The organisation's chief Ken Ham rejects intelligent design theory
Answers in Genesis prides itself on having many qualified scientists on staff, including Dr Georgia Purdom, a molecular geneticist by training, from one of Ohio's main universities.
She is concerned that many Christians do not accept the literal truth of the creation:
"It's foundational. If you can't believe Genesis, then why believe any other part of the Bible?
"You can't pick and choose, you can't say this part is right, and this part is wrong," she said, halfway through supervising an online tutorial in her office.
Australian-born Ken Ham is the president of the whole organisation, whose vision has driven the museum project.
He must be one of the very few evangelicals in the US to display a signed photograph of the cricketer Steve Waugh in his office, but touring through the labyrinth of rooms, it is clear what galvanises him most.
He gives very lukewarm praise to the so-called intelligent design movement, which he sees as giving in to the temptations of evolutionary thinking.
But his attitude towards committed atheist scientists is surprisingly respectful:
"Everyone starts from presuppositions. For example, Richard Dawkins says there is no God: that's his starting point
"He'll admit that he has an a priori assumption of materialism, and we're saying we have an a priori assumption of the Bible."
The sophistication of the animatronics, artwork and modelling, would do justice to the most cutting edge theme park, and the main designer has a distinguished pedigree in Hollywood.
As a born again Christian, he was keen to offer his services, said Mr Ham.
The museum hopes to appeal to Europeans as well as Americans
Although professional construction workers are still on site, the cost of the project would probably be in the region of $100m (£50m), if the voluntary effort had been accounted for, he added.
With polls consistently showing that about 40% of Americans believe God created man in his present form, sometime in the last 10,000 years, the museum could focus its efforts entirely on the converted.
Bu Mr Ham says: "We're thinking globally... We've already had indications from people in the United Kingdom and across other parts of Europe, that they're going to be coming here.
"What the Bible would reveal to us, no other book gives an account of the history of the Universe as this one does," he added.
Despite adopting the structure and technology of the most extravagant science museum, it remains that none of it is remotely plausible without first accepting Genesis.

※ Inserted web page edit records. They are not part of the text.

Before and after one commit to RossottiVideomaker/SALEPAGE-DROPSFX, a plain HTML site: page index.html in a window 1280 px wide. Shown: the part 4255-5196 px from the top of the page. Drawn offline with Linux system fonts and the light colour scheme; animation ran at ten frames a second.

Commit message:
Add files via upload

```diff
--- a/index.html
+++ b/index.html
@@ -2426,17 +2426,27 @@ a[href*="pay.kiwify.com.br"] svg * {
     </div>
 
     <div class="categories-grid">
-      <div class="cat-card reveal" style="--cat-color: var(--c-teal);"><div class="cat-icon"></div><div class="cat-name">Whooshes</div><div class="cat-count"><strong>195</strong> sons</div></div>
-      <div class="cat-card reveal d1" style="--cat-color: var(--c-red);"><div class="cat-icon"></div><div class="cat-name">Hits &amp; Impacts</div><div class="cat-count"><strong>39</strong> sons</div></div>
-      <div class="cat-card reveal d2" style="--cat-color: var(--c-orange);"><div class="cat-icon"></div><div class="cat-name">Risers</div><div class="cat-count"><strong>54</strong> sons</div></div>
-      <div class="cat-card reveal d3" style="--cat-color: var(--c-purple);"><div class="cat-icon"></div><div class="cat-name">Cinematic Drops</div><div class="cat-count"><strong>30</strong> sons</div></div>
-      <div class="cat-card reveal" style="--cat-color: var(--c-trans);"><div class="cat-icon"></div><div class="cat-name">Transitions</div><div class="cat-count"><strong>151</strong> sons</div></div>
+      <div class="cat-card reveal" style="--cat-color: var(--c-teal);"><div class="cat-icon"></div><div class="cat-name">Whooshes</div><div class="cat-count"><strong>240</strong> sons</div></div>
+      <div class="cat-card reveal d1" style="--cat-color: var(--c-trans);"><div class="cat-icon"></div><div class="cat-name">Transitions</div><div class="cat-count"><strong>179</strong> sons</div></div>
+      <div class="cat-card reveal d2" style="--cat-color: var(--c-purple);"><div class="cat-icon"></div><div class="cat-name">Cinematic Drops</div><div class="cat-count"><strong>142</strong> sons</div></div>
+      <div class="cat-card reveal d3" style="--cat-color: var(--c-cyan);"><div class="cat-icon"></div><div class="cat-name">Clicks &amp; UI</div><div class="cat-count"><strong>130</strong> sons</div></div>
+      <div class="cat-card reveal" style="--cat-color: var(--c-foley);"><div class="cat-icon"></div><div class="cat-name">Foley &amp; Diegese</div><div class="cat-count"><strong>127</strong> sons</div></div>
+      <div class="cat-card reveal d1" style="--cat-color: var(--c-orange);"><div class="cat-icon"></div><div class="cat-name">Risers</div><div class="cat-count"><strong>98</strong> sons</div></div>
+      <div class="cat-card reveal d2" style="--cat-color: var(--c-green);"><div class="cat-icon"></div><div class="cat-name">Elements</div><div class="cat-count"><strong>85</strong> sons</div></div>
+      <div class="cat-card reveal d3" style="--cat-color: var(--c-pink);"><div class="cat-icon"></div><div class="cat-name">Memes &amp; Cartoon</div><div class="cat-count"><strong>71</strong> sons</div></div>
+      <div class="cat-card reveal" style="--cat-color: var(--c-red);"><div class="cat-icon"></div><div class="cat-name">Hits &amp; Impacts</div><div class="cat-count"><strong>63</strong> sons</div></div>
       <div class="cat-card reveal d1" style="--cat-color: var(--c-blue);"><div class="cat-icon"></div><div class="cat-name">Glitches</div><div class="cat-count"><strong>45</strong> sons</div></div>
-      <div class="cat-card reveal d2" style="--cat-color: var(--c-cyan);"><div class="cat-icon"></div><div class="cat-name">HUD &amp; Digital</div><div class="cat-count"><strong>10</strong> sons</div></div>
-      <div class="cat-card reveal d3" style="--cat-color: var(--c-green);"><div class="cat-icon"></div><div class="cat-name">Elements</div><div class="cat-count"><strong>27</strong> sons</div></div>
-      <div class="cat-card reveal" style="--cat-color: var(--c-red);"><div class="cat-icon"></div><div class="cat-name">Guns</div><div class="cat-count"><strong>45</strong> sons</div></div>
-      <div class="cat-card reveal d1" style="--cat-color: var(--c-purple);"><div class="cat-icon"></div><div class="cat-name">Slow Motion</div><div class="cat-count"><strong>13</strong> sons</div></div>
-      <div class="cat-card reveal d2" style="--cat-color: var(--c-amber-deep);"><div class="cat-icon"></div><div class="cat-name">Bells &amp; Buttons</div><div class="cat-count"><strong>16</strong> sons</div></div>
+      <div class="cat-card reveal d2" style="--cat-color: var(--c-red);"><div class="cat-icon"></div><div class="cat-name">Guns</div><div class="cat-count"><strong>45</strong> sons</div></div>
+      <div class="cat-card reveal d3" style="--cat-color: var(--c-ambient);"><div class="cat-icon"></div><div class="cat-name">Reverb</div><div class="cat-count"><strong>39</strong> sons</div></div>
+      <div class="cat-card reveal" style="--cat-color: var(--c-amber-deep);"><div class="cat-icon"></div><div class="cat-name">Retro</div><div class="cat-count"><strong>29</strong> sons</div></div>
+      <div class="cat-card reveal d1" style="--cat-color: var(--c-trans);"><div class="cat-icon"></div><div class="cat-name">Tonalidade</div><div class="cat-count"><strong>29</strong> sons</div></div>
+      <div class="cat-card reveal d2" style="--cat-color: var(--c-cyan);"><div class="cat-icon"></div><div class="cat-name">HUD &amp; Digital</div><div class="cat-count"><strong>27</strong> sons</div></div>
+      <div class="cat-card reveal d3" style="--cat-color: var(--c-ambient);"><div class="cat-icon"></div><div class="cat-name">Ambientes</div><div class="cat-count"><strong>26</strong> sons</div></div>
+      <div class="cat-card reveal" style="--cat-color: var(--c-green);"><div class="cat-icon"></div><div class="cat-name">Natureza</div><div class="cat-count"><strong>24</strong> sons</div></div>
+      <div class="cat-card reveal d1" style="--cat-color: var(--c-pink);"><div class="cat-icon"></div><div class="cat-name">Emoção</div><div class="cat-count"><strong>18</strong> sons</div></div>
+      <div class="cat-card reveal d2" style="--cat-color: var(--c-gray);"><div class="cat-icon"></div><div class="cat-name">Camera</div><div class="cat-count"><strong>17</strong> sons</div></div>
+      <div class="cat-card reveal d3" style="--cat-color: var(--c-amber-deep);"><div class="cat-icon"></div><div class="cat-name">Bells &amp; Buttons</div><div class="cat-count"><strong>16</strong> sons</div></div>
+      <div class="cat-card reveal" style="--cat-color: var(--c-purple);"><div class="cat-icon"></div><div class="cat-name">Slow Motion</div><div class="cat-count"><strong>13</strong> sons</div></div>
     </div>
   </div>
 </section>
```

Without taking that leap and rejecting centuries of scientific reasoning, it all resembles just another Disney-style magic kingdom.